Wang L, Wang SZ, XMC: Langerhans cells containing calcifying epithelial odontogenic tumor: report of two cases and review of the literature. Oral Oncology EXTRA. 2006, 42: 144-146. 10.1016/j.ooe.2005.10.006.
Wang YP, Lee JJ, Wang JT, Liu BY, Yu CH, Kuo RC, Chiang CP: Non-calcifying variant of calcifying epithelial odontogenic tumor with Langerhans cells. J Oral Pathol Med. 2007, 36 (7): 436-439. 10.1111/j.1600-0714.2007.00533.x.
Barnes L, EJ RP, Sidransky: World Health Organization Classification of Tumours. Pathology & Genetics Head and Neck Tumours. 2005, Lyon: IARC Pres
Luo HY, Li TJ: Odontogenic tumors: a study of 1309 cases in a Chinese population. Oral Oncol. 2009, 45 (8): 706-711. 10.1016/j.oraloncology.2008.11.001.
Vap DR, Dahlin DC, Turlington EG: Pindborg tumor: the so-called calcifying epithelial odontogenic tumor. Cancer. 1970, 25 (3): 629-636. 10.1002/1097-0142(197003)25:3<629::AID-CNCR2820250319>3.0.CO;2-H.
Franklin CD, Pindborg JJ: The calcifying epithelial odontogenic tumor. A review and analysis of 113 cases. Oral Surg Oral Med Oral Pathol. 1976, 42 (6): 753-765. 10.1016/0030-4220(76)90098-0.
Demian N, Harris RJ, Abramovitch K, Wilson JW, Vigneswaran N: Malignant transformation of calcifying epithelial odontogenic tumor is associated with the loss of p53 transcriptional activity: a case report with review of the literature. J Oral Maxillofac Surg. 68 (8): 1964-1973.
Kawano K, Ono K, Yada N, Takahashi Y, Kashima K, Yokoyama S, Yanagisawa S: Malignant calcifying epithelial odontogenic tumor of the mandible: report of a case with pulmonary metastasis showing remarkable response to platinum derivatives. Oral Surg Oral Med Oral Pathol Oral Radiol Endod. 2007, 104 (1): 76-81. 10.1016/j.tripleo.2006.04.014.
Gopalakrishnan R, Simonton S, Rohrer MD, Koutlas IG: Cystic variant of calcifying epithelial odontogenic tumor. Oral Surg Oral Med Oral Pathol Oral Radiol Endod. 2006, 102 (6): 773-777. 10.1016/j.tripleo.2005.09.029.
Ficarra G, Hansen LS, Stiesmeyer EH: Intramural calcifying epithelial odontogenic tumor. Int J Oral Maxillofac Surg. 1987, 16 (2): 217-221. 10.1016/S0901-5027(87)80134-0.

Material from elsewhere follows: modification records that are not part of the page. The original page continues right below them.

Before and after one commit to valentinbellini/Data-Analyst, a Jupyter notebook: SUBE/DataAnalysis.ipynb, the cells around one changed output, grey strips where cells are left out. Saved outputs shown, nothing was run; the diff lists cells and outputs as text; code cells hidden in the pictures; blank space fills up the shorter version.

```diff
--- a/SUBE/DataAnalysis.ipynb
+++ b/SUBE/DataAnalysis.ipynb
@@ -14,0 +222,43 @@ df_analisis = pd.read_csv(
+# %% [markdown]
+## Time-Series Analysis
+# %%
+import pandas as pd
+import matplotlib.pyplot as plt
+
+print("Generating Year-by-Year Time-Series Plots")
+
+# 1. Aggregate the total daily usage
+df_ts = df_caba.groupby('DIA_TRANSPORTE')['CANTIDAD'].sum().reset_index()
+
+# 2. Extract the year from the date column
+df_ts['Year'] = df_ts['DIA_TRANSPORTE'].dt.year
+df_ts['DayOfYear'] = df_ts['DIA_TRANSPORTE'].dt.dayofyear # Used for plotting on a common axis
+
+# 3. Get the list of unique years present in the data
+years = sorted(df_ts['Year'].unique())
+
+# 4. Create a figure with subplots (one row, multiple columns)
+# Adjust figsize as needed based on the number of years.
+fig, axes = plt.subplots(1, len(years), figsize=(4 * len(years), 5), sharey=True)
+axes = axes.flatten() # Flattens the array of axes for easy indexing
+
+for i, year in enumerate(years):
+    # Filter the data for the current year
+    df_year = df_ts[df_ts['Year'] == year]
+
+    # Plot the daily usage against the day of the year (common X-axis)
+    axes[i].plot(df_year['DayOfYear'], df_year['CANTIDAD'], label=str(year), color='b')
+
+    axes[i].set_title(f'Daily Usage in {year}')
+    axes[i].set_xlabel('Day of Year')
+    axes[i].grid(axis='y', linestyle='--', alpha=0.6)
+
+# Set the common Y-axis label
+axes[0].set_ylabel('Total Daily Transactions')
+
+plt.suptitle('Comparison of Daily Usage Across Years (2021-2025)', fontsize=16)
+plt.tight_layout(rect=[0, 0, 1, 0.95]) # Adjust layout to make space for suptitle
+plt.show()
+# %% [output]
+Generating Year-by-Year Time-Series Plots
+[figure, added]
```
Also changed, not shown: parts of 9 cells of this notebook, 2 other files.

Poomsawat S, Punyasingh J: Calcifying epithelial odontogenic tumor: an immunohistochemical case study. J Mol Histol. 2007, 38 (1): 103-109. 10.1007/s10735-007-9082-9.
This work was supported by Research Grants from the National Natural Science Foundation of China (81141092, 81030018 and 81302349). The authors also gratefully acknowledge the patients for their cooperation.
The authors declare that they have no competing interests.
Study concepts and study design: TJL, Data acquisition: YC, TTW, Quality control of data and algorithms: TJL, Data analysis and interpretation: YC, TTW, Manuscript preparation: YC, TTW, Manuscript editing: TJL, Manuscript review: TJL. YC and TTW: co-first author, TJL: corresponding author. All authors read and approved the final manuscript.
About this article
Cite this article
Chen, Y., Wang, TT., Gao, Y. et al. A clinicopathologic study on calcifying epithelial odontogenic tumor: with special reference to Langerhans cell variant. Diagn Pathol 9, 37 (2014). https://doi.org/10.1186/1746-1596-9-37
- Calcifying epithelial odontogenic tumour
- Langerhans cell variant